> [ACTION ITEM]: Return the records in full, with every character preserved.

> [RECORDS PROVIDED]:
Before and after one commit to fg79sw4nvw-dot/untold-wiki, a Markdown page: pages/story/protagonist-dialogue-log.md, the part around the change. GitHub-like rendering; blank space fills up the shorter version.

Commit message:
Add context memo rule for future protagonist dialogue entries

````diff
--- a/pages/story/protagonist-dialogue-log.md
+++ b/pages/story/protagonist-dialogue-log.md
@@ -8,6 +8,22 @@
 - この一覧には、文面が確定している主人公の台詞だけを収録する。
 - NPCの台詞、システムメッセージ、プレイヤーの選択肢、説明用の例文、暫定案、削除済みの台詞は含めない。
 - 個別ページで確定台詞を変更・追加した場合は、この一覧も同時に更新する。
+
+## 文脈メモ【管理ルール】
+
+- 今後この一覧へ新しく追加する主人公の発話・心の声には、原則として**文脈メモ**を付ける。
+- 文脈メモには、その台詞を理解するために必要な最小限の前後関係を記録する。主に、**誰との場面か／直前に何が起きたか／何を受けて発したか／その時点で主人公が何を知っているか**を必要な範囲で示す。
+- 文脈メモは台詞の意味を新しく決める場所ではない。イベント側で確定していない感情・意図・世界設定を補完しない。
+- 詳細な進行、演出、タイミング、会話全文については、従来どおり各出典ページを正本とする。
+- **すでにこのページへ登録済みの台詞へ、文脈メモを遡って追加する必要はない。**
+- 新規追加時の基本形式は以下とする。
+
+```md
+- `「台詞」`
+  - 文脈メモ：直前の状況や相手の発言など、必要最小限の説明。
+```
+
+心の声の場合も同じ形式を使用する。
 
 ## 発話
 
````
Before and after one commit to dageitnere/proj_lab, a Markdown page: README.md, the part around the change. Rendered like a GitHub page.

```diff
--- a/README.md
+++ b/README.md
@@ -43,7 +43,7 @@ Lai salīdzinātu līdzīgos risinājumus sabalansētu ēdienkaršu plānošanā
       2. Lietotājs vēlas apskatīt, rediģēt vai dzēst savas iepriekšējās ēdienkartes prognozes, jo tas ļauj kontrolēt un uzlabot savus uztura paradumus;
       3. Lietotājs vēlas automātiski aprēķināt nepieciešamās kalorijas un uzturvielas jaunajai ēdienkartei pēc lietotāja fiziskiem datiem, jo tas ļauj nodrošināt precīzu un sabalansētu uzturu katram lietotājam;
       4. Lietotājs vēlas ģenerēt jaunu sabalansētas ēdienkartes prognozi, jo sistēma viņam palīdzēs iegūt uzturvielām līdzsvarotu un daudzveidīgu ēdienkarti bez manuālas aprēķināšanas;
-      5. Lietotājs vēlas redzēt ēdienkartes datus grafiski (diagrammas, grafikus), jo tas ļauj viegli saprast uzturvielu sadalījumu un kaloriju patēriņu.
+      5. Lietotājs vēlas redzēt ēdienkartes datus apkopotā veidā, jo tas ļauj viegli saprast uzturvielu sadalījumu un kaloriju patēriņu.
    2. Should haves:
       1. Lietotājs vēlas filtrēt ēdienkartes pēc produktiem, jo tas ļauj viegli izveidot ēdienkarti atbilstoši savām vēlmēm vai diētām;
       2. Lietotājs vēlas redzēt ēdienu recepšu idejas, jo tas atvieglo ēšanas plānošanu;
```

> [RESPONSE TO THIS TASK]:
Before and after one commit to fg79sw4nvw-dot/untold-wiki, a Markdown page: pages/story/protagonist-dialogue-log.md, the part around the change. GitHub-like rendering; blank space fills up the shorter version.

Commit message:
Add context memo rule for future protagonist dialogue entries

````diff
--- a/pages/story/protagonist-dialogue-log.md
+++ b/pages/story/protagonist-dialogue-log.md
@@ -8,6 +8,22 @@
 - この一覧には、文面が確定している主人公の台詞だけを収録する。
 - NPCの台詞、システムメッセージ、プレイヤーの選択肢、説明用の例文、暫定案、削除済みの台詞は含めない。
 - 個別ページで確定台詞を変更・追加した場合は、この一覧も同時に更新する。
+
+## 文脈メモ【管理ルール】
+
+- 今後この一覧へ新しく追加する主人公の発話・心の声には、原則として**文脈メモ**を付ける。
+- 文脈メモには、その台詞を理解するために必要な最小限の前後関係を記録する。主に、**誰との場面か／直前に何が起きたか／何を受けて発したか／その時点で主人公が何を知っているか**を必要な範囲で示す。
+- 文脈メモは台詞の意味を新しく決める場所ではない。イベント側で確定していない感情・意図・世界設定を補完しない。
+- 詳細な進行、演出、タイミング、会話全文については、従来どおり各出典ページを正本とする。
+- **すでにこのページへ登録済みの台詞へ、文脈メモを遡って追加する必要はない。**
+- 新規追加時の基本形式は以下とする。
+
+```md
+- `「台詞」`
+  - 文脈メモ：直前の状況や相手の発言など、必要最小限の説明。
+```
+
+心の声の場合も同じ形式を使用する。
 
 ## 発話
 
````
Before and after one commit to dageitnere/proj_lab, a Markdown page: README.md, the part around the change. Rendered like a GitHub page.

```diff
--- a/README.md
+++ b/README.md
@@ -43,7 +43,7 @@ Lai salīdzinātu līdzīgos risinājumus sabalansētu ēdienkaršu plānošanā
       2. Lietotājs vēlas apskatīt, rediģēt vai dzēst savas iepriekšējās ēdienkartes prognozes, jo tas ļauj kontrolēt un uzlabot savus uztura paradumus;
       3. Lietotājs vēlas automātiski aprēķināt nepieciešamās kalorijas un uzturvielas jaunajai ēdienkartei pēc lietotāja fiziskiem datiem, jo tas ļauj nodrošināt precīzu un sabalansētu uzturu katram lietotājam;
       4. Lietotājs vēlas ģenerēt jaunu sabalansētas ēdienkartes prognozi, jo sistēma viņam palīdzēs iegūt uzturvielām līdzsvarotu un daudzveidīgu ēdienkarti bez manuālas aprēķināšanas;
-      5. Lietotājs vēlas redzēt ēdienkartes datus grafiski (diagrammas, grafikus), jo tas ļauj viegli saprast uzturvielu sadalījumu un kaloriju patēriņu.
+      5. Lietotājs vēlas redzēt ēdienkartes datus apkopotā veidā, jo tas ļauj viegli saprast uzturvielu sadalījumu un kaloriju patēriņu.
    2. Should haves:
       1. Lietotājs vēlas filtrēt ēdienkartes pēc produktiem, jo tas ļauj viegli izveidot ēdienkarti atbilstoši savām vēlmēm vai diētām;
       2. Lietotājs vēlas redzēt ēdienu recepšu idejas, jo tas atvieglo ēšanas plānošanu;
```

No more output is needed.